Items listed in a dataset

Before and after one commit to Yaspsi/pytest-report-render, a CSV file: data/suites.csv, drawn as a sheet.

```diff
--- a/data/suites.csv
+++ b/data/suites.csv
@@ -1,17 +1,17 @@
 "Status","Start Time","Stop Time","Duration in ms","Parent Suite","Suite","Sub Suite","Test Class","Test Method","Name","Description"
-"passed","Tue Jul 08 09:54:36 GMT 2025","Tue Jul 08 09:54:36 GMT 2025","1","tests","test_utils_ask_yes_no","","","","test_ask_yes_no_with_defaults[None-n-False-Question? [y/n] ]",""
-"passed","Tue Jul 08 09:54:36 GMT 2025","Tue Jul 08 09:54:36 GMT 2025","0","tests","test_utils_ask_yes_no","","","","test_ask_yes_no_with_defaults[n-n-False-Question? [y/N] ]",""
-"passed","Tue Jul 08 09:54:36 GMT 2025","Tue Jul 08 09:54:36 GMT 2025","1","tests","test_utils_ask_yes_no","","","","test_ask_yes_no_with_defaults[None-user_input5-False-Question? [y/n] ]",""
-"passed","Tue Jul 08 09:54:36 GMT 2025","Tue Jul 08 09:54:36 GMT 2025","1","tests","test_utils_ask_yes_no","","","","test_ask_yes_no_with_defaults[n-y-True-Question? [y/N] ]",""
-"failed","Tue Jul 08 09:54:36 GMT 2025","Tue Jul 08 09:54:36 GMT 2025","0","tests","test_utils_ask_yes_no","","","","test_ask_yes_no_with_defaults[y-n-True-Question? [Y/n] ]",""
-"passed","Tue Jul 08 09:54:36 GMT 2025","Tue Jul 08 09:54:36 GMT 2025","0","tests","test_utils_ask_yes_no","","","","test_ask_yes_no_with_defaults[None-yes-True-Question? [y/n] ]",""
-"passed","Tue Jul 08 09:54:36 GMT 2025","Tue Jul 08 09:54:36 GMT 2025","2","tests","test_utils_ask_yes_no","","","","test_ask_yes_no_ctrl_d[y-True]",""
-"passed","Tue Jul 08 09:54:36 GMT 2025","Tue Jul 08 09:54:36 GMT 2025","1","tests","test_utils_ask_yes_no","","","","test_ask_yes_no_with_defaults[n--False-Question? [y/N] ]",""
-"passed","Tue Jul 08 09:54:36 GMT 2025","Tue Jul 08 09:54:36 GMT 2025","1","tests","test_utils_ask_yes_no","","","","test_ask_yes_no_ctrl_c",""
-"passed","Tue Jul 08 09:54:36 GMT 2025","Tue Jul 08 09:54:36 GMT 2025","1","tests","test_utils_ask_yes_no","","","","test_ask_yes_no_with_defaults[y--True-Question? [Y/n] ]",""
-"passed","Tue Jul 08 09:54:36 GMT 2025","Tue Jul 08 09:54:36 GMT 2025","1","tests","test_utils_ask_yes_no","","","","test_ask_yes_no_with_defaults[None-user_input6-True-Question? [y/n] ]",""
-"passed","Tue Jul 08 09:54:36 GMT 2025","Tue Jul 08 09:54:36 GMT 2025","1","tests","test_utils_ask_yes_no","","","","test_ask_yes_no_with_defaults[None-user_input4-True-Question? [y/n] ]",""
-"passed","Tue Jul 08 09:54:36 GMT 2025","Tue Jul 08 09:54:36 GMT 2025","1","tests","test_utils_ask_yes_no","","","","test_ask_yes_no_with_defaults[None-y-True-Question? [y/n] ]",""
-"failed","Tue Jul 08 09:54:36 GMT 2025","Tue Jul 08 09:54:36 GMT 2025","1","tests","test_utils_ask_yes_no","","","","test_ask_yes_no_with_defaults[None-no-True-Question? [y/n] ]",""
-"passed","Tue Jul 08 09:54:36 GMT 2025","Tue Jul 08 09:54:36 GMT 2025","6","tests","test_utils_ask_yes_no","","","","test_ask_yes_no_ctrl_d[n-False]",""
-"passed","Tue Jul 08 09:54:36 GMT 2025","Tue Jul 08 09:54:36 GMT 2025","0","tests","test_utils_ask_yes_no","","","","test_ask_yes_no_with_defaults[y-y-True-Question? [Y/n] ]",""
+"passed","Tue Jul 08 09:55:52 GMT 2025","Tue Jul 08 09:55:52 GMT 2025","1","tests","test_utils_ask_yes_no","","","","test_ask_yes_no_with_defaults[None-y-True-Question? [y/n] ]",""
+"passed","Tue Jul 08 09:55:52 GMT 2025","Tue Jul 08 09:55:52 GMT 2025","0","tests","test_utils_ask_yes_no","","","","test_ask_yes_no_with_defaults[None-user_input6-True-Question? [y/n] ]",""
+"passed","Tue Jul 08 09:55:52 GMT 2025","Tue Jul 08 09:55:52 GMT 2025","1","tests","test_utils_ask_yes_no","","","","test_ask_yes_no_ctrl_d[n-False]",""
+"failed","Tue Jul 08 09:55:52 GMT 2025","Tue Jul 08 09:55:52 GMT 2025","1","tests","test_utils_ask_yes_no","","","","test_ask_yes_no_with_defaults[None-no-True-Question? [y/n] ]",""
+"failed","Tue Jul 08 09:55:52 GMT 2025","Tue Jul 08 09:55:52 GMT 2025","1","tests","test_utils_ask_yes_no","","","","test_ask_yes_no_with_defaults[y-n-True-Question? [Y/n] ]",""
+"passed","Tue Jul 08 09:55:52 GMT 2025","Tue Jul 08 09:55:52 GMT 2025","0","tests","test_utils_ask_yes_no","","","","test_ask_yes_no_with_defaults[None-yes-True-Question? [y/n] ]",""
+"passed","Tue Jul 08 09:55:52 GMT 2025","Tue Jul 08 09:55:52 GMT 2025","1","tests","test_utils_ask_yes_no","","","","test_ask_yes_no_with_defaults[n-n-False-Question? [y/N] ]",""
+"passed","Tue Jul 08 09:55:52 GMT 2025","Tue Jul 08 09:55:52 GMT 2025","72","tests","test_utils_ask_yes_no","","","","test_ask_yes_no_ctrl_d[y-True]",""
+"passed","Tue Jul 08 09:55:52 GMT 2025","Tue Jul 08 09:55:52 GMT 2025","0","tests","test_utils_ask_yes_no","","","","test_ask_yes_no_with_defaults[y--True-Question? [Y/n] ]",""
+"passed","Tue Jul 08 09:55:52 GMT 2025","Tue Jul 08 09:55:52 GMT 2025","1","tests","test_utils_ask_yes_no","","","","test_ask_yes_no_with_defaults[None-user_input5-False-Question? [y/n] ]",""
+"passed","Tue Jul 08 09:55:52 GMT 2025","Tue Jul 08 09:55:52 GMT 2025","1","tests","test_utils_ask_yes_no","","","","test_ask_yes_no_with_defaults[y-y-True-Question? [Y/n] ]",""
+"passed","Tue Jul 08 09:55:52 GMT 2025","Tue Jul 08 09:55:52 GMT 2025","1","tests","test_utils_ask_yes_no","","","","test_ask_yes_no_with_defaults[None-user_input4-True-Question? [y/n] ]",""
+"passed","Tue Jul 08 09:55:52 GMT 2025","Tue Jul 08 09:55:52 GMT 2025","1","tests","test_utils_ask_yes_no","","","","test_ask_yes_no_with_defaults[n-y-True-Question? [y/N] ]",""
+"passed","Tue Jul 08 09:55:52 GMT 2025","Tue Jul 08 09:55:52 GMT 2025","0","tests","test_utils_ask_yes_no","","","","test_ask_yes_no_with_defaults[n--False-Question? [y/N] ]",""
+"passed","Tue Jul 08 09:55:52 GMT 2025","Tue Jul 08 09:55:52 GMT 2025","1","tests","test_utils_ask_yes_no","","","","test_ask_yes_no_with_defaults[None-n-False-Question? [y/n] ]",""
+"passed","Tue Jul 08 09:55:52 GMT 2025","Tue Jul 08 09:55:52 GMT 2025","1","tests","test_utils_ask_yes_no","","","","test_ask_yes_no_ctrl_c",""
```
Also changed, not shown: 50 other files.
---
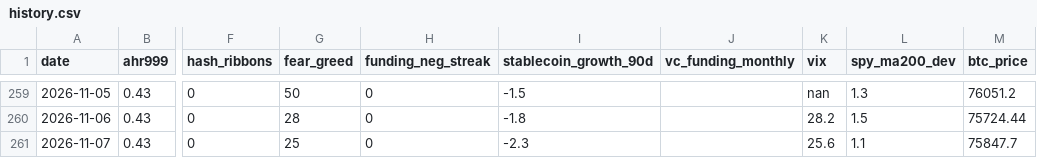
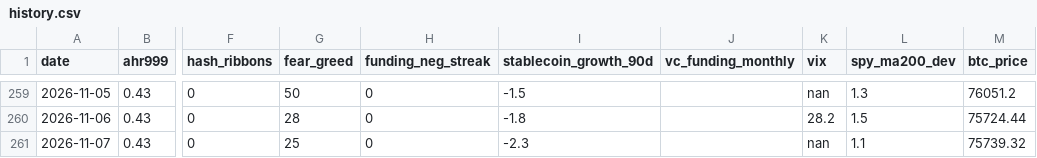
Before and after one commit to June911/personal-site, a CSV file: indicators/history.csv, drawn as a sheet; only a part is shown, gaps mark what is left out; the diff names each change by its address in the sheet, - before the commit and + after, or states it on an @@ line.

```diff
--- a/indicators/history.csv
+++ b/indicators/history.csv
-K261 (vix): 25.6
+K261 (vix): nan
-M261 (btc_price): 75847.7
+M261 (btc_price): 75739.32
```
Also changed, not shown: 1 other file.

What this task involves: Scan the entries above and copy each line where "sheet" occurs.

Written response:
Before and after one commit to Yaspsi/pytest-report-render, a CSV file: data/suites.csv, drawn as a sheet.
Before and after one commit to June911/personal-site, a CSV file: indicators/history.csv, drawn as a sheet; only a part is shown, gaps mark what is left out; the diff names each change by its address in the sheet, - before the commit and + after, or states it on an @@ line.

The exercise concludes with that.